    Best not to conceive it that way without a number of caveats. Electricity is a pretty subtle and abstract thing and the quantities used are, in my opinion, best kept within their own realm. You are OK treating it as the same sort of force as, for instance 'force of personality' or 'I was forced to do it', which don't actually involve anyone pushing anyone necessarily.
    You can end up thinking of a battery pushing electrons around a circuit and letting that picture govern your appreciation of what happens in a transformer or a radio antenna will give you a big disappointment.
     
  6. Sep 7, 2011 #5
    Re: electromotive force....

    Actually, no it is not. Coulomb's law relates the actual force between 2 charges as

    F = kq1q2 / r2

    The "F" above is literally force. Similarly, we can write equations for the force between 2 wires carrying current, or plates of a charged cap, etc.
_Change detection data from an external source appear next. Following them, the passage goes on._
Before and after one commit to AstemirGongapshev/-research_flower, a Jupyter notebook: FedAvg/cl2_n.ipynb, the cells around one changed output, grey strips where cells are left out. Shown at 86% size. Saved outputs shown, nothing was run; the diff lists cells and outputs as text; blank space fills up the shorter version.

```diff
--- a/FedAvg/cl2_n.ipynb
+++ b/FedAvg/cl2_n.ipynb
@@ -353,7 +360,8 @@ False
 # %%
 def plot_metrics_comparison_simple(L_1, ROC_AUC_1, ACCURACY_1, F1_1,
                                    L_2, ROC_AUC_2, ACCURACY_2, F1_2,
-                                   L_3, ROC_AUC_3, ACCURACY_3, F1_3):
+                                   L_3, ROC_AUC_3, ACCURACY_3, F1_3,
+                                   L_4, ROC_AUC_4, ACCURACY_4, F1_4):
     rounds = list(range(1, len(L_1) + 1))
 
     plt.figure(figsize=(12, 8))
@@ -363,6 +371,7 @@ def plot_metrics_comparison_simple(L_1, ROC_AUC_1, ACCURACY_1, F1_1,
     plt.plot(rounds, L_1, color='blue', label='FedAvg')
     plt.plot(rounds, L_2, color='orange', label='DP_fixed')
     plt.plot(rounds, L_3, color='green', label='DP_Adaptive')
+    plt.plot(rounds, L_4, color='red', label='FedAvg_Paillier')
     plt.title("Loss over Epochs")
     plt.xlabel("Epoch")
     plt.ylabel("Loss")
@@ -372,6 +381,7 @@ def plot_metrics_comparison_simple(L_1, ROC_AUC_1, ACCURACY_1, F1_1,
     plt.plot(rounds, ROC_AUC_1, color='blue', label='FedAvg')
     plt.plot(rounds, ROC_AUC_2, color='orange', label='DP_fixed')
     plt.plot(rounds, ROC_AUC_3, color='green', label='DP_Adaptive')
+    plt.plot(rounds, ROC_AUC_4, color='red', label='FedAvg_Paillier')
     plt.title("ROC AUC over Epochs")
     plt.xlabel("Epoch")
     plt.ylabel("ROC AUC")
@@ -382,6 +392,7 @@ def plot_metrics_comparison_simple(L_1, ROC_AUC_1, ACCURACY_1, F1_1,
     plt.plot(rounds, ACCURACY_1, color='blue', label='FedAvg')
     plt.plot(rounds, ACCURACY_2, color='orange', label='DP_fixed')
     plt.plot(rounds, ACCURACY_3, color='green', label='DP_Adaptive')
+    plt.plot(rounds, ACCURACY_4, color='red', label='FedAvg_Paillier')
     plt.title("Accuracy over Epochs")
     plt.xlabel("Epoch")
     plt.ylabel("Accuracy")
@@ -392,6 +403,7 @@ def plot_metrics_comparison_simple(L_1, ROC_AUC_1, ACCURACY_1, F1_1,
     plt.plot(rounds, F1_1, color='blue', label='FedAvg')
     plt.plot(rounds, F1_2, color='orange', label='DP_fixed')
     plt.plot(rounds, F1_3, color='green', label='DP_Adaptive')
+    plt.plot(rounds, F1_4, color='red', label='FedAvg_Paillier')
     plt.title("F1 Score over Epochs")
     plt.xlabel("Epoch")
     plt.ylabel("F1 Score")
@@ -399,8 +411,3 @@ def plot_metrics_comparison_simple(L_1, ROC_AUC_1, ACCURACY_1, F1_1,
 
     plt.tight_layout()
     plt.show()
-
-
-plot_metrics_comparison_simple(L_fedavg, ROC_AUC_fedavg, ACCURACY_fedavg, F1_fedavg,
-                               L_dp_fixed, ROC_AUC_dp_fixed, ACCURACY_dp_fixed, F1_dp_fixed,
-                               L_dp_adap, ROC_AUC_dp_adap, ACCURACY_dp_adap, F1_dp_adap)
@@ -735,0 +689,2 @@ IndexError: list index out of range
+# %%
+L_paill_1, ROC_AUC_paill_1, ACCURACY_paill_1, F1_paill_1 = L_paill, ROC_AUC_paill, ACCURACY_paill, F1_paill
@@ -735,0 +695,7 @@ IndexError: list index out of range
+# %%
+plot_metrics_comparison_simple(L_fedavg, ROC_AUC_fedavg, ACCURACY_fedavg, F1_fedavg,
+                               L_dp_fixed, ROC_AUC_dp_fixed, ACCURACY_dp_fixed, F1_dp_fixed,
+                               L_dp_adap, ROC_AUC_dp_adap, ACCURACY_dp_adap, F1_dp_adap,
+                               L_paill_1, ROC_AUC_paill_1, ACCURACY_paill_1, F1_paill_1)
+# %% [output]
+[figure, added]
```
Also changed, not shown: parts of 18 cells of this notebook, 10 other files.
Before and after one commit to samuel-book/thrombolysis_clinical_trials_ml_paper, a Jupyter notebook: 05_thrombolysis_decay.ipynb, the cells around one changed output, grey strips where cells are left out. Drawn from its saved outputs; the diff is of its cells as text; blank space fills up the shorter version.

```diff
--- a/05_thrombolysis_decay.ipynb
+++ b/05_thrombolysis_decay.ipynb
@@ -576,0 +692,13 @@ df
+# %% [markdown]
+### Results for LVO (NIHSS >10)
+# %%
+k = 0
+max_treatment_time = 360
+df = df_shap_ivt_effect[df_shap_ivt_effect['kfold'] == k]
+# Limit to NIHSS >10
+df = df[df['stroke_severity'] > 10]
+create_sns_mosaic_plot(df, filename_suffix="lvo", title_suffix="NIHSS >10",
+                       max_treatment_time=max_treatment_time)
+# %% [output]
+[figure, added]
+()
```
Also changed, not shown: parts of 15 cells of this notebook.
Force has units of mass times length divided by time squared.

    The quantity "emf" is work per charge, which is mass times length squared divided by (time squared times charge). The 2 quantities are different & should not be compared as similar.

    Claude
     
  7. Sep 7, 2011 #6

    jim hardy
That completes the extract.